(Items from a dataset)
=== Begin Enclosure ===

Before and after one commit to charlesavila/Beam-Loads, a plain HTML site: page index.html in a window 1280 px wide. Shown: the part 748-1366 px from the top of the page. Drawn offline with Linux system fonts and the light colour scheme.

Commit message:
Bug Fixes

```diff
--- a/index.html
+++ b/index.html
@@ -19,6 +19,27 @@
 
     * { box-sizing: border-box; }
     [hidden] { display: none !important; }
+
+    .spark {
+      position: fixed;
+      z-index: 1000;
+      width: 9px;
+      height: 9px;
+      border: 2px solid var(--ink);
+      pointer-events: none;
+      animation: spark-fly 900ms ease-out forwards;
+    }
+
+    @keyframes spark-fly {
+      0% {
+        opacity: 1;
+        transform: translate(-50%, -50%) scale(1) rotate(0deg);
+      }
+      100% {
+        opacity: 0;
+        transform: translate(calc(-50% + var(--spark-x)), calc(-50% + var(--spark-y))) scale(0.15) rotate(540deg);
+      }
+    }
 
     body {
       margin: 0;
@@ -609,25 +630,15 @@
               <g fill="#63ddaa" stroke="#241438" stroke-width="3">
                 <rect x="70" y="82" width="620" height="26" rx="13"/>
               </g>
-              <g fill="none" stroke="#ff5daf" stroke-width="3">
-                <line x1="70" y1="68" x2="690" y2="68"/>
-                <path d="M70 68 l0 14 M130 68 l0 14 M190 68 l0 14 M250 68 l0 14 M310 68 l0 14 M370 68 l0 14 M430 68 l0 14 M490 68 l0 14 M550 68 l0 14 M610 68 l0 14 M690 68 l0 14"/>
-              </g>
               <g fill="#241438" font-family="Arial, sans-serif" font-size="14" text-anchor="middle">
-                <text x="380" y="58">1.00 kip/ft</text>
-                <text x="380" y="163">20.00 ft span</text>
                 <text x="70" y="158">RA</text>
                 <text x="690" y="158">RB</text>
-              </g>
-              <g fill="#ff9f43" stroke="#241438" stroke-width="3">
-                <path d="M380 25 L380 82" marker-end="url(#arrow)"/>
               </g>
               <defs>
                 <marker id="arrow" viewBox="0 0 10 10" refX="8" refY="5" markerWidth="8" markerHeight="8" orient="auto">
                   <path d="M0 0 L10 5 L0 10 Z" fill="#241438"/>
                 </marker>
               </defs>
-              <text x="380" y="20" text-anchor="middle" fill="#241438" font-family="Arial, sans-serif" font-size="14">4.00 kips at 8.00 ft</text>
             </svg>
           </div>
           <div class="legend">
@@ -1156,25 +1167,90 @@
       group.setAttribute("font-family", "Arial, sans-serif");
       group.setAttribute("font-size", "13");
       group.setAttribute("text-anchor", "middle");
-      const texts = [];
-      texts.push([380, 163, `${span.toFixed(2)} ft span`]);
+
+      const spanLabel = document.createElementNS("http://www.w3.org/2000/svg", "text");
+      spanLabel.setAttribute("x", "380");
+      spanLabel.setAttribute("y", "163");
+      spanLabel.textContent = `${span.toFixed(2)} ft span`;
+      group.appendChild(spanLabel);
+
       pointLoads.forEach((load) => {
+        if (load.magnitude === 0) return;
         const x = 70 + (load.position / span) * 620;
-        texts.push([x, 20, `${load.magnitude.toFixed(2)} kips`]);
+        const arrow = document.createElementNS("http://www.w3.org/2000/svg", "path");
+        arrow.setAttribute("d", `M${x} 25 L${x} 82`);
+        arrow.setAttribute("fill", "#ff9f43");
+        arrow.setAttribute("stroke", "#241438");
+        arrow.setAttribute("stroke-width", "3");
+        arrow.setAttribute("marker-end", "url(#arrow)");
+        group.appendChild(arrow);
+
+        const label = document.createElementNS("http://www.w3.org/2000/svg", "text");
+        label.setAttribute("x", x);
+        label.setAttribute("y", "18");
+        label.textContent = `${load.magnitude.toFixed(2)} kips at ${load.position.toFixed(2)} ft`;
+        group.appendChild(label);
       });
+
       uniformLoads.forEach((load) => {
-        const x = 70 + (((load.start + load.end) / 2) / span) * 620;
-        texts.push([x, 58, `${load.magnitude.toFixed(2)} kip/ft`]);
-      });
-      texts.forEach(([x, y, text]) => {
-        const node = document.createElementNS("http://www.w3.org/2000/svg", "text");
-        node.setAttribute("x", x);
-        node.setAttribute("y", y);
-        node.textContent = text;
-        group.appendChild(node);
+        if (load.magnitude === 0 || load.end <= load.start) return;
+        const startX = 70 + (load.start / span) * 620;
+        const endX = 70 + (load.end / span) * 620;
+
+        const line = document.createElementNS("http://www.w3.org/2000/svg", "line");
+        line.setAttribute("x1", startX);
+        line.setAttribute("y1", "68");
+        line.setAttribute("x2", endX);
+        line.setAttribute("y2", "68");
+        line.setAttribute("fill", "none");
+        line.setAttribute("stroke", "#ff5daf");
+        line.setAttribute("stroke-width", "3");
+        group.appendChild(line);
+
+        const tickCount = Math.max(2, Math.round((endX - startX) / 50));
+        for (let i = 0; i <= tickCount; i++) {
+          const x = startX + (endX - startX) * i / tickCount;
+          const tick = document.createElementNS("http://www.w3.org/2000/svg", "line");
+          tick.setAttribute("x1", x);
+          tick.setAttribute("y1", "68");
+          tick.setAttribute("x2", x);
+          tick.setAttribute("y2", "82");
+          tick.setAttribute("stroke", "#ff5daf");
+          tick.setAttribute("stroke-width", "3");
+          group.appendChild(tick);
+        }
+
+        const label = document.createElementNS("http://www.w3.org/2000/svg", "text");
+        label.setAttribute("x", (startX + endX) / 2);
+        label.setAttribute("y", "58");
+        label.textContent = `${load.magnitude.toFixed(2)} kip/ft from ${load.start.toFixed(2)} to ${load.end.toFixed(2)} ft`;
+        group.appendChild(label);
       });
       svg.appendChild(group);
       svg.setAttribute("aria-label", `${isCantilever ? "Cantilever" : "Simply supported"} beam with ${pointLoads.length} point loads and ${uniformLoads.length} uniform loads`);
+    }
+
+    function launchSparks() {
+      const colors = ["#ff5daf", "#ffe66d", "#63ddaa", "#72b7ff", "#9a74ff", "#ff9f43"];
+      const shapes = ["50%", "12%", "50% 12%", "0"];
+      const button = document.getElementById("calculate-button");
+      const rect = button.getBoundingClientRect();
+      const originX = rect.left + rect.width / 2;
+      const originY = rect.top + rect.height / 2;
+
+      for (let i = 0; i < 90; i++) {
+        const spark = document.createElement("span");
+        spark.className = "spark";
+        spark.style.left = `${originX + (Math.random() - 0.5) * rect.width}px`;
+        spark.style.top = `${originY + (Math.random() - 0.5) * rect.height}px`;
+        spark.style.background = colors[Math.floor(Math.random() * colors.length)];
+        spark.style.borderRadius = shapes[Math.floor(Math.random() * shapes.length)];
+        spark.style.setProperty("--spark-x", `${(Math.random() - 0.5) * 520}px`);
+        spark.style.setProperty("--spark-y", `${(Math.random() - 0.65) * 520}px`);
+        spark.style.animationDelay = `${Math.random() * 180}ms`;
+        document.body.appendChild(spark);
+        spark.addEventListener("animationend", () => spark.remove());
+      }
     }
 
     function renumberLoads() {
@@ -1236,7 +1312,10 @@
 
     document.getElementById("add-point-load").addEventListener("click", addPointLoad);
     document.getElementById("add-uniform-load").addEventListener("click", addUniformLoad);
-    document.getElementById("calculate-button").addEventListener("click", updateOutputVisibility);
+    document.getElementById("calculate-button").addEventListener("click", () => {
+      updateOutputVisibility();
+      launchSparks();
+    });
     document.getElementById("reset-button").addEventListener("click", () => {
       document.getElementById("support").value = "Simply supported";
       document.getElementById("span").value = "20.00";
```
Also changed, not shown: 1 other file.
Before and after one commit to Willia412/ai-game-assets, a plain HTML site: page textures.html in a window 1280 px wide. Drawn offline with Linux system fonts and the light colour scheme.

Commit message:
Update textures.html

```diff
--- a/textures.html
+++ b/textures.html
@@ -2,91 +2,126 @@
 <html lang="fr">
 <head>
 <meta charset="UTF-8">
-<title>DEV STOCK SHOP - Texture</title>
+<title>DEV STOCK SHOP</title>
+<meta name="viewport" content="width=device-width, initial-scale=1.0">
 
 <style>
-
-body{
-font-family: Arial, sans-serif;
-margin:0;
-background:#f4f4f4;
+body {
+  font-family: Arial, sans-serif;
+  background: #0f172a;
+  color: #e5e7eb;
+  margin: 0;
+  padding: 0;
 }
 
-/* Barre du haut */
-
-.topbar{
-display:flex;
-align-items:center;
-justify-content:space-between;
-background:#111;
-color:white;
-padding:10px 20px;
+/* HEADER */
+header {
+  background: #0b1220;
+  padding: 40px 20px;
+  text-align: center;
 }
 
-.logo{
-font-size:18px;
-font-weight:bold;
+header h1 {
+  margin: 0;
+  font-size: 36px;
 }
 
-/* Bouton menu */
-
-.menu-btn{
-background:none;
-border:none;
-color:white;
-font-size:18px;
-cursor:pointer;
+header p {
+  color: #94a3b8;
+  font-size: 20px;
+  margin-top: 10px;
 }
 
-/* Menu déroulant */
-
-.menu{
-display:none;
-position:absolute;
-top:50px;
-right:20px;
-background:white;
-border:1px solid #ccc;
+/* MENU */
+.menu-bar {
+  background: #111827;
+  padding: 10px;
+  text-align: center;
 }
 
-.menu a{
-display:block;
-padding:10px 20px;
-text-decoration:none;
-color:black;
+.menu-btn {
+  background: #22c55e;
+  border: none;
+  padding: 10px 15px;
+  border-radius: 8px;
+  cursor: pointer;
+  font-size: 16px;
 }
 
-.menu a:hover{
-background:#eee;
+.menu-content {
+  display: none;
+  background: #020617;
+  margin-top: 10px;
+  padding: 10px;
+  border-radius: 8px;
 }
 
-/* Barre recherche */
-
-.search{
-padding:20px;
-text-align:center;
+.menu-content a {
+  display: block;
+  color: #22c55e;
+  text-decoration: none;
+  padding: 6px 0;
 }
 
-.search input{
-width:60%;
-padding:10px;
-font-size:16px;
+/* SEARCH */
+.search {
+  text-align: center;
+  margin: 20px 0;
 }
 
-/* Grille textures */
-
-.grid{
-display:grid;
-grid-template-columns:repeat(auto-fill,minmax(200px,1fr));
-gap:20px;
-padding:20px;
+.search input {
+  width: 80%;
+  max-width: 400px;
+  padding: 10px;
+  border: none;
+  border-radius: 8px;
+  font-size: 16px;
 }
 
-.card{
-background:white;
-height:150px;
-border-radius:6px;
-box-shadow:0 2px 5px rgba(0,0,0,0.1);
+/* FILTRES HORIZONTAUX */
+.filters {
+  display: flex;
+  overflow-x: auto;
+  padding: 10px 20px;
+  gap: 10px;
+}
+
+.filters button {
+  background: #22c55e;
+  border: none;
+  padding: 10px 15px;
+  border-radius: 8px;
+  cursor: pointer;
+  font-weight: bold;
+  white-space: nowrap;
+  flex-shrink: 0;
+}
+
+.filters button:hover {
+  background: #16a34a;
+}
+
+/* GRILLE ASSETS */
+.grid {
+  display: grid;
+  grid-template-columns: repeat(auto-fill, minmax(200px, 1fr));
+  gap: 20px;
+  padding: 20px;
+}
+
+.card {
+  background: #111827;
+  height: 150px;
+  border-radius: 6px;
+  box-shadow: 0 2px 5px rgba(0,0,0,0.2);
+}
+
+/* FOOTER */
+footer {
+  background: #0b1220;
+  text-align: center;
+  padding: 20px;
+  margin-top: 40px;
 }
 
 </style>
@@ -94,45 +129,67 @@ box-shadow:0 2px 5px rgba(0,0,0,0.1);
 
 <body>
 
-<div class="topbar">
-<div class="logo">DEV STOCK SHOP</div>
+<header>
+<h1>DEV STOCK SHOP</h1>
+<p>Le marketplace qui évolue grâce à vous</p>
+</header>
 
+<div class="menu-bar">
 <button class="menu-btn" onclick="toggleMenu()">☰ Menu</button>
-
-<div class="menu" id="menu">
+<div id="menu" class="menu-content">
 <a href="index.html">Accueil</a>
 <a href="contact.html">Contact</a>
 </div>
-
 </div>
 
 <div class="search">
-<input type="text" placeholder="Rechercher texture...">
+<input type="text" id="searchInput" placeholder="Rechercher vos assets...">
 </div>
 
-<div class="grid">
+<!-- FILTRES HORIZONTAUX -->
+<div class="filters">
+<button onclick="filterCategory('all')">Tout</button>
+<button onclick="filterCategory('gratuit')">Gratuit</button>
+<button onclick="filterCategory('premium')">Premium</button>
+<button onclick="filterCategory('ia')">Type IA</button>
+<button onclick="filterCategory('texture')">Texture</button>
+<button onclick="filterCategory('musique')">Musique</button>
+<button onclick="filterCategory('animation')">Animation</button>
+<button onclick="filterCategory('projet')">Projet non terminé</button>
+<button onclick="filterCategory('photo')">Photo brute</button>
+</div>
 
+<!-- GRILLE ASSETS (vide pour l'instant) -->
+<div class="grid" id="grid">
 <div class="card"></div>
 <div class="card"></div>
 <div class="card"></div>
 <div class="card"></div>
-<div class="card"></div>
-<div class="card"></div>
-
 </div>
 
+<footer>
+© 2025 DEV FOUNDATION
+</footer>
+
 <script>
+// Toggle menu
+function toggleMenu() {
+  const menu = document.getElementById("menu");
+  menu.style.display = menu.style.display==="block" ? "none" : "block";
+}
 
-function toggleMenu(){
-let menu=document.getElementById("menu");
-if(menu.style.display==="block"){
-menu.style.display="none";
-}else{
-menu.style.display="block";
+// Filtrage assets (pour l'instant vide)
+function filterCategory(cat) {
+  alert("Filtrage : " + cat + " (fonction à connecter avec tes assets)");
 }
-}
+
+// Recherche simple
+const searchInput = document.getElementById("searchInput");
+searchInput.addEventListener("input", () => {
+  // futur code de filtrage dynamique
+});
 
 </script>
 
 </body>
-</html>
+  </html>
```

=== End Enclosure ===

What you need to do: Lines containing the string "html" are the ones to copy from the entries above.

Solution below:
Before and after one commit to charlesavila/Beam-Loads, a plain HTML site: page index.html in a window 1280 px wide. Shown: the part 748-1366 px from the top of the page. Drawn offline with Linux system fonts and the light colour scheme.
--- a/index.html
+++ b/index.html
Before and after one commit to Willia412/ai-game-assets, a plain HTML site: page textures.html in a window 1280 px wide. Drawn offline with Linux system fonts and the light colour scheme.
Update textures.html
--- a/textures.html
+++ b/textures.html
 <html lang="fr">
 <a href="index.html">Accueil</a>
 <a href="contact.html">Contact</a>
-</html>
+  </html>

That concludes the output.